CPU feature detection

We implement several symmetric cipher crates with SIMD backends, such as aes and chacha20, along with universal hash function crates like ghash, polyval, and poly1305. Before, in order to get optimum performance, you used to have to explicitly specify RUSTFLAGS with the correct -C target-features to activate the performance-oriented backends.

Not anymore: CPU features like AES-NI, AVX2, and CLMUL, are now automatically detected on i686/x86_64 CPUs. This means on these CPUs you should get optimal performance out of the box.

This applies to higher-level AEAD constructions like the aes-gcm and chacha20poly1305 crates as well.

Unified aes crate

Regarding the aes crate specifically: previously it served as a facade for the aesni and aes-soft crates. We have since combined all of these crates into the aes crate and will be retiring the aesni and aes-soft crates.

The aes crate will now autodetect AES-NI (and in the future, other CPU-specific instructions) and use it if available, and if it isn't, will fall back to a software implementation.

The force-soft feature can be used to always use the software implementation, avoiding CPU-specific instructions.

To force AES-NI all of the time, pass -C target-features=+aes in the RUSTFLAGS. This will assume AES-NI is always available, and will crash with an invalid instruction if it is disabled.

AEAD streaming

A common question we get with AEAD ciphers like aes-gcm and chacha20poly1305 is how to securely operate over large plaintexts/ciphertexts, particularly ones too big to process in RAM.

In the aead v0.4 crate, we have introduced a stream module which implements the STREAM nonce-based online authenticated encryption protocol designed by Phil Rogaway:

STREAM allows any AEAD cipher to be used in an incremental/streaming manner, with every chunk's integrity verified before it is decrypted. It provably defends against reordering and truncation attacks.

Elliptic Curves

See the project repo at: GitHub - RustCrypto/elliptic-curves: Collection of pure Rust elliptic curve implementations (e.g. P-256, P-384, secp256k1)

Release highlights

  • elliptic-curve v0.9: traits for generic programming over elliptic curves
  • ecdsa v0.11: Elliptic Curve Digital Signature Algorithm


  • bp256 v0.1: Brainpool P-256 elliptic curves
  • bp384 v0.1: Brainpool P-384 elliptic curves
  • k256 v0.8: secp256k1 elliptic curve
  • p256 v0.8: NIST P-256 elliptic curve
  • p384 v0.7: NIST P-384 elliptic curve

JWK Support

The elliptic-curve crate now natively implements JSON Web Keys (JWKs) in the form of the elliptic_curve::JwkEcKey type.

You will need to enable the jwk feature of your desired crate to use it.

When enabled, the corresponding SecretKey type for a given curve (e.g. p256::SecretKey) will have methods such as:

crypto crate v0.2

Last but not least, we've cut a new release of the crypto crate, which provides a high-level facade over our other trait crates.


Thank you and everyone else for your hard work!


I'm curious what happens with Apple M1 processors here?
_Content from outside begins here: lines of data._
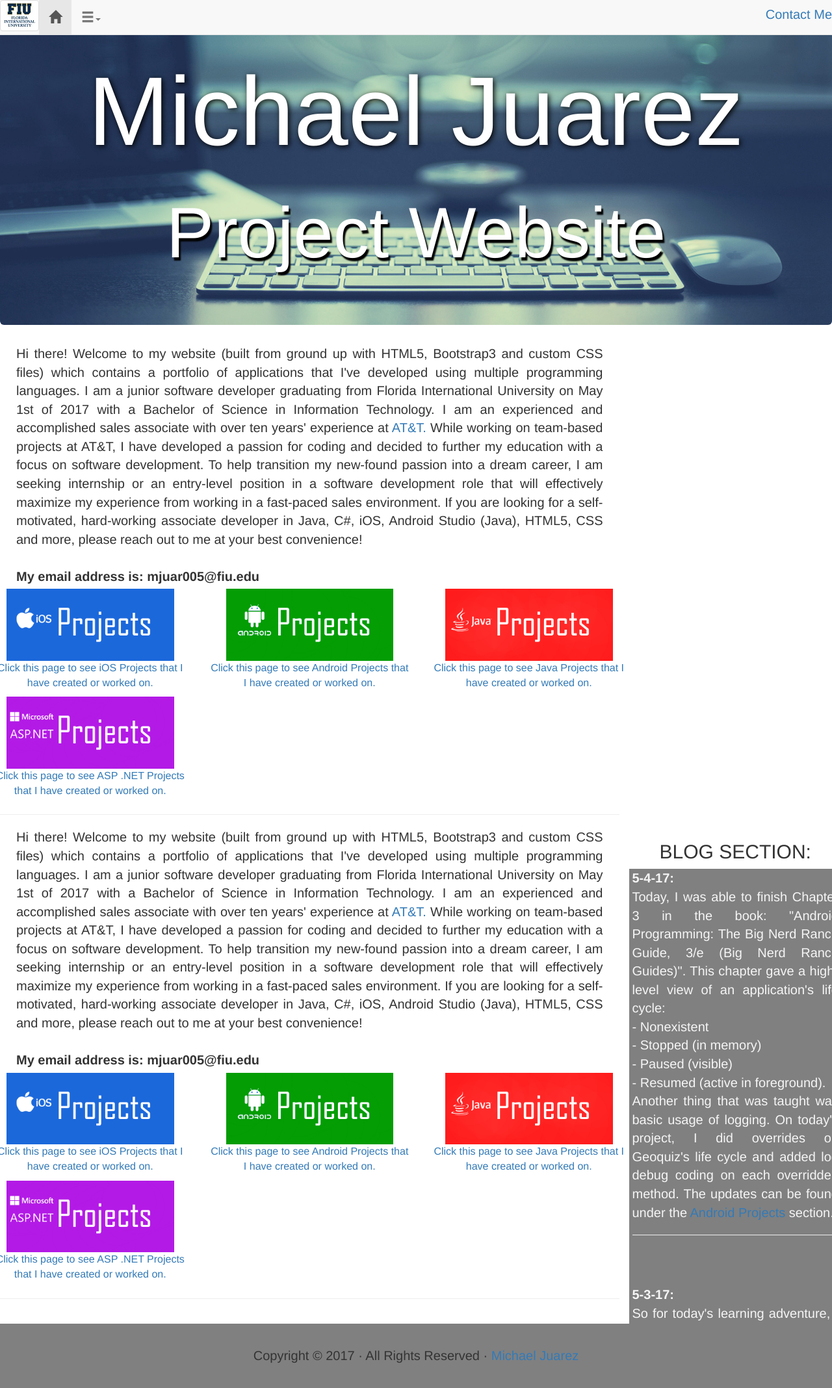
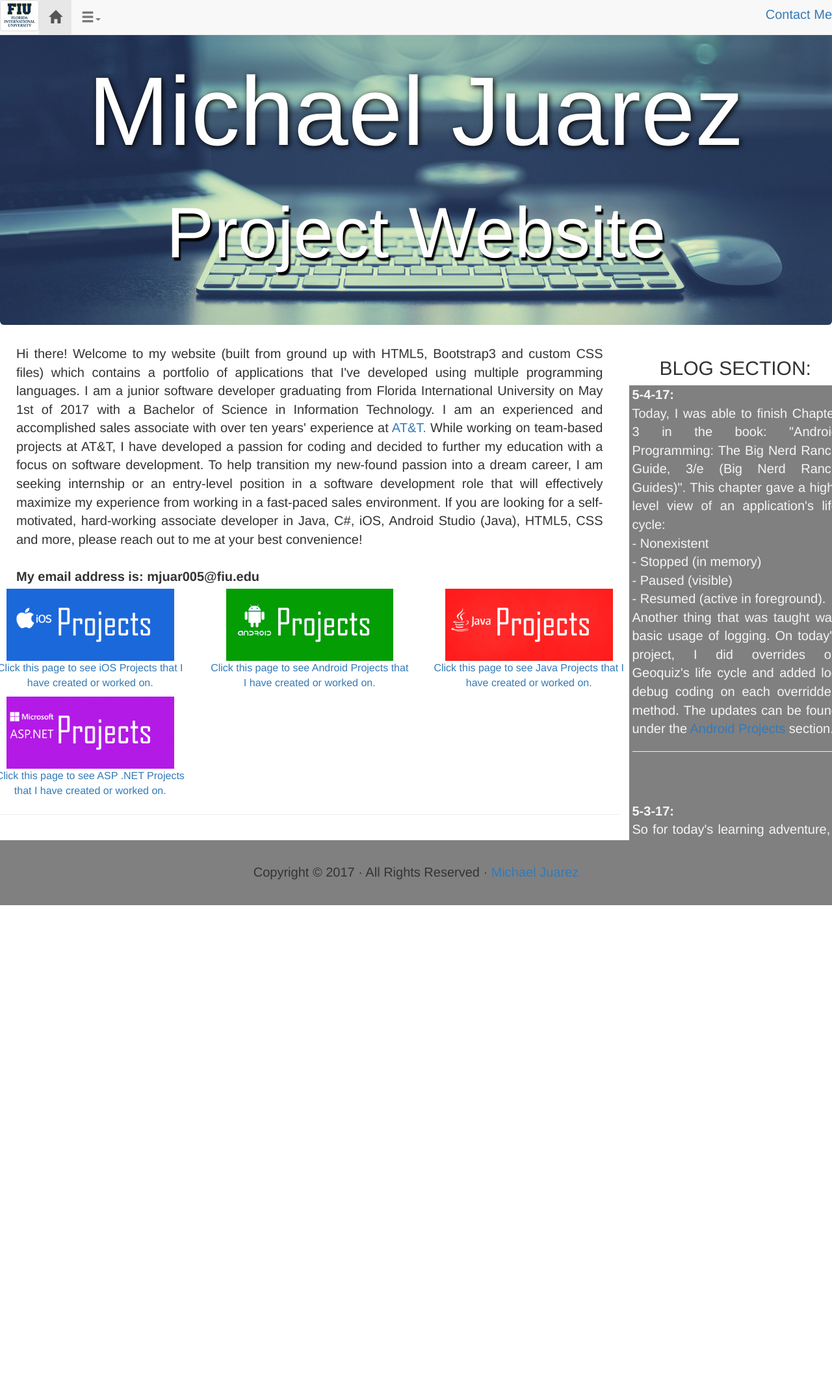
Before and after one commit to MikeJuarez/MikeJuarez.github.io, a Jekyll site: the page index.html, which Jekyll copies as it is, in a window 1280 px wide. Shown: the whole page at 65% size. Built offline with Jekyll 4.4.1, drawn with Linux system fonts in a browser that asks for light colours.

Commit message:
Mobile Changes
Fine Tuning

```diff
--- a/css/mikej.css
+++ b/css/mikej.css
@@ -129,7 +129,7 @@ p {
 	.addPaddingUpDown5px {
 		padding-top: 5px;
 		padding-bottom:5px;
-		font-size: 10px;
+		font-size: 12px;
 		width: 100%;
 	}
 
--- a/index.html
+++ b/index.html
@@ -111,37 +111,8 @@
    </div>
 
   <hr>
-</div>
-  <div class="col-xs-12 col-sm-9 col-md-9 col-lg-9">
-    <div class="row">
-      <div class="col-xs-12">
-        <div class="textintroduction"> Hi there!  Welcome to my website (built from ground up with HTML5, Bootstrap3 and custom CSS files) which contains a portfolio of applications that I've developed using multiple programming languages.  I am a junior software developer graduating from Florida International University on May 1st of 2017 with a
-          Bachelor of Science in Information Technology. I am an experienced and accomplished sales associate with over ten years' experience at <a href="www.att.com">AT&amp;T.</a> While working on team-based projects at AT&amp;T, I have developed a passion for coding and decided to further my education with a focus on software development.  To help transition my new-found passion into a dream career, I am seeking internship or an entry-level position in a software development role that will effectively maximize my experience from working in a fast-paced sales environment.  If you are looking for a self-motivated, hard-working associate developer in Java, C#, iOS, Android Studio (Java), HTML5, CSS and more, please reach out to me at your best convenience! <br>
-          <br>
-          <strong>My email address is: mjuar005@fiu.edu</strong> </div>
-      </div>
-      <hr/>
-      <div class="row text-center">
-        <div class="col-xs-12 col-sm-6 col-md-6 col-lg-4">
-          <div class="addPaddingUpDown5px"> <a href="iOS Projects.html"><img src="Images/LinkAppleProjects.png" /><br/>
-            Click this page to see iOS Projects that I have created or worked on.</a> </div>
-        </div>
-        <div class="col-xs-12 col-sm-6 col-md-6 col-lg-4">
-          <div class="addPaddingUpDown5px"> <a href="Android Projects.html"><img src="Images/LinkAndroidProjects.png"/><br/>
-            Click this page to see Android Projects that I have created or worked on.</a> </div>
-        </div>
-        <div class="col-xs-12 col-sm-6 col-md-6 col-lg-4">
-          <div class="addPaddingUpDown5px"> <a href="Java Projects.html"><img src="Images/LinkJavaProjects.png"/><br/>
-            Click this page to see Java Projects that I have created or worked on.</a> </div>
-        </div>
-        <div class="col-xs-12 col-sm-6 col-md-6 col-lg-4">
-          <div class="addPaddingUpDown5px"> <a href="ASPNET Projects.html"><img src="Images/LinkAspProjects.png"/><br/>
-            Click this page to see ASP .NET Projects that I have created or worked on.</a> </div>
-        </div>
-      </div>
-    </div>
-    <hr>
-  </div>
+ </div>
+
 
 <div class="col-xs-12 col-sm-3 col-md-3 col-lg-3">
 
```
Or on ARM generally?

(I realise it's much harder to get ARM hardware, for both CI and local development use.)

Right now the ARM acceleration we have is limited to some of the hash functions (sha2, sha1, whirlpool, and md5) and Linux/ARM64 only.

Getting this working on Apple M1 targets, and expanding support to crates like aes, is definitely very close to the top of our list for the next thing to work on.

We have several issues about this open right now if you'd like to peruse them:

One of the trickiest things right now is stdarch intrinsics for ARM are unstable, so to support stable Rust we need to use ASM implementations.

That said, we have done some preliminary explorations of using the ARMv8 Cryptography Extensions via stdarch intrinsics, which would better fit the RustCrypto project's overall mantra of "pure Rust". It should be possible for us to start exploring stdarch intrinsic-based versions of e.g. AES and SHA1/256/etc but gated under e.g. a nightly cargo feature, and with automatic CPU feature detection.